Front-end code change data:
• • • •
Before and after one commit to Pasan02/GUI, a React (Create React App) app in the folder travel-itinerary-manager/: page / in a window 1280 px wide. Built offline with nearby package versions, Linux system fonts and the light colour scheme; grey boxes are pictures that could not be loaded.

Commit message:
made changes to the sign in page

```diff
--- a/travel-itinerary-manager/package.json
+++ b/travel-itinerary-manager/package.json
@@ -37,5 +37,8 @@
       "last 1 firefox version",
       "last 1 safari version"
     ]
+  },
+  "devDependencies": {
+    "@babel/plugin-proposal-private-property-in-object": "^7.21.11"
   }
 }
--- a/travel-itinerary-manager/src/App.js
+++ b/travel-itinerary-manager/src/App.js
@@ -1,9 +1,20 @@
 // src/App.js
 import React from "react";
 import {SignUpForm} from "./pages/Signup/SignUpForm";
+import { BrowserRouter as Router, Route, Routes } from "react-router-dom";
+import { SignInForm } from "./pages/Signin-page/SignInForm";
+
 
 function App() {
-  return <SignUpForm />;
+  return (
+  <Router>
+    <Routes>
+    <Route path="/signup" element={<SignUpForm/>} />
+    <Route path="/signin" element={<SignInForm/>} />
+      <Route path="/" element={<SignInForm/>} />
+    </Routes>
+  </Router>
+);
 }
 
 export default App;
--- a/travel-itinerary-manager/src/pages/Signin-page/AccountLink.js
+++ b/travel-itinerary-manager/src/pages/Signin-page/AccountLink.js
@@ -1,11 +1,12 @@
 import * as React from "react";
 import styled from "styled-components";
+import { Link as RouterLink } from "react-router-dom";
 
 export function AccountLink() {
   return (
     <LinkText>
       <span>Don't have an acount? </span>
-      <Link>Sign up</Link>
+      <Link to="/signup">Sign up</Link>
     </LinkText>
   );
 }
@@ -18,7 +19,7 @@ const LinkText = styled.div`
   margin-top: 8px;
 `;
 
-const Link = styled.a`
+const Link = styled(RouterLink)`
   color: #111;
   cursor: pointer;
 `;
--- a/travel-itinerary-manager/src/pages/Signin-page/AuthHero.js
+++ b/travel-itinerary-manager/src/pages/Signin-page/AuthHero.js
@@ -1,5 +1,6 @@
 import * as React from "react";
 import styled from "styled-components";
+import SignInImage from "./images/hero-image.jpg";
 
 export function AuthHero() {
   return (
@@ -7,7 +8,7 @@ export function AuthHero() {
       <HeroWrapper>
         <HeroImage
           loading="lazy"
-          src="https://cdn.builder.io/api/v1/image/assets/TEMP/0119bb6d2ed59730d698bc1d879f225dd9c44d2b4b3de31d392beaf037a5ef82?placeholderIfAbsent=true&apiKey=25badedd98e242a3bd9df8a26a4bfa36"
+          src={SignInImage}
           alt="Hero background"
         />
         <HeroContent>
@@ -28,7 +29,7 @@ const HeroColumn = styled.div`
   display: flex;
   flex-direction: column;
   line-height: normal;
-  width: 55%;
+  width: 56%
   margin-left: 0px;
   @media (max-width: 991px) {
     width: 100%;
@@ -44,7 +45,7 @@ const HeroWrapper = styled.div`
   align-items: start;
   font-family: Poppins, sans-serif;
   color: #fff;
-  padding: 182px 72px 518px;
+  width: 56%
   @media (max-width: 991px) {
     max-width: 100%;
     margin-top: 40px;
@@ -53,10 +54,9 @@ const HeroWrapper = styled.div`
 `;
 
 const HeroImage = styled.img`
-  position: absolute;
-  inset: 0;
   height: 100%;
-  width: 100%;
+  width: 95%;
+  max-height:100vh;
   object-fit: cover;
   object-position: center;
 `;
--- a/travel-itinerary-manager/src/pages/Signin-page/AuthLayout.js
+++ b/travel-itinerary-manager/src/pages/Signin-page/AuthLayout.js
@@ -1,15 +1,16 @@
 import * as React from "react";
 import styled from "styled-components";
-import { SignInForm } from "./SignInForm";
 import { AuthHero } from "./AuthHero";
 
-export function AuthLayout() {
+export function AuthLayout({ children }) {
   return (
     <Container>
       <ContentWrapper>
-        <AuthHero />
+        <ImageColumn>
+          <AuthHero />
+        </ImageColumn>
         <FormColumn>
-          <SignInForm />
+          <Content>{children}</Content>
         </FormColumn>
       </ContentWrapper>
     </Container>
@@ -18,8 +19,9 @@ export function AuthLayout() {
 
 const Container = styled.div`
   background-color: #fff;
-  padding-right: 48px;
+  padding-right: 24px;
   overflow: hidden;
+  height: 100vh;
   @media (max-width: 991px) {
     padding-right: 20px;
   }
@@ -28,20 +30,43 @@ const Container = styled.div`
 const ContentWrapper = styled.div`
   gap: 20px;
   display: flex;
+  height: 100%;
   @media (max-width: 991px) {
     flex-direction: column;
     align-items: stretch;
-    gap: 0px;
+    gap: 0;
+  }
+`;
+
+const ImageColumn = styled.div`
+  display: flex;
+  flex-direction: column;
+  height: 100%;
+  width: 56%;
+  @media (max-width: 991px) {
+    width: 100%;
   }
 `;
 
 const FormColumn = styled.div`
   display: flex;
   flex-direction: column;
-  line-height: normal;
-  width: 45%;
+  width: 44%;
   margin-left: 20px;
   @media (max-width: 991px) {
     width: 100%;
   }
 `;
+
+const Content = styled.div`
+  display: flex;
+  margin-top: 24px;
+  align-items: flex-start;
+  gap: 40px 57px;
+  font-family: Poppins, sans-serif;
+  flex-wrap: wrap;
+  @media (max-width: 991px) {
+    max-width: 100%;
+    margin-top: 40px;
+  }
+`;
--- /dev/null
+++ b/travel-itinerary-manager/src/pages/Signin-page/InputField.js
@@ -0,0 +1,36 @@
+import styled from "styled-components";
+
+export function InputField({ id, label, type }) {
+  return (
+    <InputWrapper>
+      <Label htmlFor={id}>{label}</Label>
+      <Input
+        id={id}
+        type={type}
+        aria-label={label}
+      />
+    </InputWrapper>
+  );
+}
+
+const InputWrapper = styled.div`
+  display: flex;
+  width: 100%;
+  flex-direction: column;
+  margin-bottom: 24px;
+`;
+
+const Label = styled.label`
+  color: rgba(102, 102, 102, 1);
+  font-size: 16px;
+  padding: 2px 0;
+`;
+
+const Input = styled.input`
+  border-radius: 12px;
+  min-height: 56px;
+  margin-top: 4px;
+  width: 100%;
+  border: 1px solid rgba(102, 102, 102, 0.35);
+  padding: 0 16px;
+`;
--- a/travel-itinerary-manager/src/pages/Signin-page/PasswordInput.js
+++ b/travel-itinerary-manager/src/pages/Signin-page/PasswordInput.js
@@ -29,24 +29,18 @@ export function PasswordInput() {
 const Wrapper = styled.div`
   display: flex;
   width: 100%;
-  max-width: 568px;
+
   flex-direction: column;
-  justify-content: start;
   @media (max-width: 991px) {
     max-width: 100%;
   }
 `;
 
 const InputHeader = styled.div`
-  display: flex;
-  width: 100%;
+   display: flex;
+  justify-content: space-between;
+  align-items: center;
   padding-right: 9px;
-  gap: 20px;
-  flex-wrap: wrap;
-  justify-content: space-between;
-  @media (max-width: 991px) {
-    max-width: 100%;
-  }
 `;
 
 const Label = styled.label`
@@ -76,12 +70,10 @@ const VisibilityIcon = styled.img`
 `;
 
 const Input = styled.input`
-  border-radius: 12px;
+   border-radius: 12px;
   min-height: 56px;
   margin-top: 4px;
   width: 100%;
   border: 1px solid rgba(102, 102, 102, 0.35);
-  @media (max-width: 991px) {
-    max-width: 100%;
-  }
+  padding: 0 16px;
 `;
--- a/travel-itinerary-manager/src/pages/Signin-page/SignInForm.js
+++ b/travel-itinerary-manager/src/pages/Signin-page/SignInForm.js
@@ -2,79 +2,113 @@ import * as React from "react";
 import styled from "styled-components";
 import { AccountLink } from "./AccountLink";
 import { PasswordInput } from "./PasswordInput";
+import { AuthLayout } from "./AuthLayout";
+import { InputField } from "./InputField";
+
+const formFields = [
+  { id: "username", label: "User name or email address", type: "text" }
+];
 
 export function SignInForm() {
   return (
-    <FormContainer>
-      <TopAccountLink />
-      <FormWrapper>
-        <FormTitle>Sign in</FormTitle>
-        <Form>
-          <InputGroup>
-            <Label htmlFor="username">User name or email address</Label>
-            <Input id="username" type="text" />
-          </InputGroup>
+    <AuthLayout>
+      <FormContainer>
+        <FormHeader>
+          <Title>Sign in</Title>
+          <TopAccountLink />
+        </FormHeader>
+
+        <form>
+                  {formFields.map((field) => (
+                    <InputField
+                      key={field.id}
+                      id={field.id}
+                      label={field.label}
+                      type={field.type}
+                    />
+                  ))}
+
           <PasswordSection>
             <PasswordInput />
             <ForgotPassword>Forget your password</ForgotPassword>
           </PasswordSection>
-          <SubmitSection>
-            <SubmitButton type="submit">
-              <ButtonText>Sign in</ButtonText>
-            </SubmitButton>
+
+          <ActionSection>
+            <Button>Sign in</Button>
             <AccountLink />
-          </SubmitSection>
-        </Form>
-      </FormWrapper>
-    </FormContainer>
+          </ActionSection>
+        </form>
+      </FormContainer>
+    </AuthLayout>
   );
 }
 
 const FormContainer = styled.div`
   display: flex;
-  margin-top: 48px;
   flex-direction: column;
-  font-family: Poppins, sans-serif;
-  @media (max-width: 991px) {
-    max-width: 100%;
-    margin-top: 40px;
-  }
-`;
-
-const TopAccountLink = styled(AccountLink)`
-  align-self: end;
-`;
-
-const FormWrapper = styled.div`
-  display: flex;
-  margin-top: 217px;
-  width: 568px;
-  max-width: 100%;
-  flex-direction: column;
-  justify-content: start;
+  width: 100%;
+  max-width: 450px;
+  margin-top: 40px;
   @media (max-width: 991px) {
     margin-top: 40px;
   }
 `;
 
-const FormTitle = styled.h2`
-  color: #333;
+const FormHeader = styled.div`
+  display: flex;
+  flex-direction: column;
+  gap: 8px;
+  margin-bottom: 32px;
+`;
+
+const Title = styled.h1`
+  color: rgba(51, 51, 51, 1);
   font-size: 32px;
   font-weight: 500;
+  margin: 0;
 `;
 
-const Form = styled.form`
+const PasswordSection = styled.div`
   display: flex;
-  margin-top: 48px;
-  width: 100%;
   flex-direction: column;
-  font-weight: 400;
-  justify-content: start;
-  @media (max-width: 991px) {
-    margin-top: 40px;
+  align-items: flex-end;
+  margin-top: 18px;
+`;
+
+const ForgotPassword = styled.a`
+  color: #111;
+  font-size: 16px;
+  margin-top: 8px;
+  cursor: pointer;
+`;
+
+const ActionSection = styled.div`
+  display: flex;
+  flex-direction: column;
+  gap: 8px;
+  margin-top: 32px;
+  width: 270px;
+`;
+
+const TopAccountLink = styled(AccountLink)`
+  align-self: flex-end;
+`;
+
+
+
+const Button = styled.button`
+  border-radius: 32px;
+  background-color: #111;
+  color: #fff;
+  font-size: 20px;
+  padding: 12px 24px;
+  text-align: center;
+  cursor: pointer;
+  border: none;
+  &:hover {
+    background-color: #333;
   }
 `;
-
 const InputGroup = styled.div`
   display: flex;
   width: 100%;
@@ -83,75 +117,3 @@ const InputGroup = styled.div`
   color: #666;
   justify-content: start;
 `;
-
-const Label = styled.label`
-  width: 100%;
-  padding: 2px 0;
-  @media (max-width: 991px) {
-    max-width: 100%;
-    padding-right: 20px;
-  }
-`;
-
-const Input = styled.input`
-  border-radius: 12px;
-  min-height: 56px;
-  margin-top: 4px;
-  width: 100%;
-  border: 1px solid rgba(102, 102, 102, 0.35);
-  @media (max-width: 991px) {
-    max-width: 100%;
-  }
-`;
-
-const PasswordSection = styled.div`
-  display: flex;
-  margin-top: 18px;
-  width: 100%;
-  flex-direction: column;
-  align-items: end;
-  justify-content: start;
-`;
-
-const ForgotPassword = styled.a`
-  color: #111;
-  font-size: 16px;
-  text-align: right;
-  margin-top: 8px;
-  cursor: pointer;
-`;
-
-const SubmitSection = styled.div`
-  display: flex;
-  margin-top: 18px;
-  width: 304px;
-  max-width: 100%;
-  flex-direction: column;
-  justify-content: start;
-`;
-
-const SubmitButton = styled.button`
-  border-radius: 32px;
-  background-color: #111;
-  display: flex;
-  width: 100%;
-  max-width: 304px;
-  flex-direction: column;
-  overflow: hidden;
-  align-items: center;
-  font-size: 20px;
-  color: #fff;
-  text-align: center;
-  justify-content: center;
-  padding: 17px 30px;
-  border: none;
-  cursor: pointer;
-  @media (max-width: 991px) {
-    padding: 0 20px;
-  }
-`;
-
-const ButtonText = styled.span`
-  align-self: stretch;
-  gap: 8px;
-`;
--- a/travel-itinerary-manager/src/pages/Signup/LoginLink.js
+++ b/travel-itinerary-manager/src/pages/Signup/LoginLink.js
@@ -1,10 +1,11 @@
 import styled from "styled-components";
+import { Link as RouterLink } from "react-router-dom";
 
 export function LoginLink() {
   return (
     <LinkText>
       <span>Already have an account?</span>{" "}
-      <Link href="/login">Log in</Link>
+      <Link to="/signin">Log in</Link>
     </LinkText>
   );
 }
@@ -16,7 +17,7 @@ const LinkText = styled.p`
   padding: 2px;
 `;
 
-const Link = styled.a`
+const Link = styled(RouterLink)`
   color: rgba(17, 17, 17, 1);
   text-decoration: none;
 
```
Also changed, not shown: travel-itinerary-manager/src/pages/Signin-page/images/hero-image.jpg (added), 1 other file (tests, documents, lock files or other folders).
• • • •
**What this task involves**
Count the lines above that contain the word "type", and reply with only that number.

**Problem solution**
6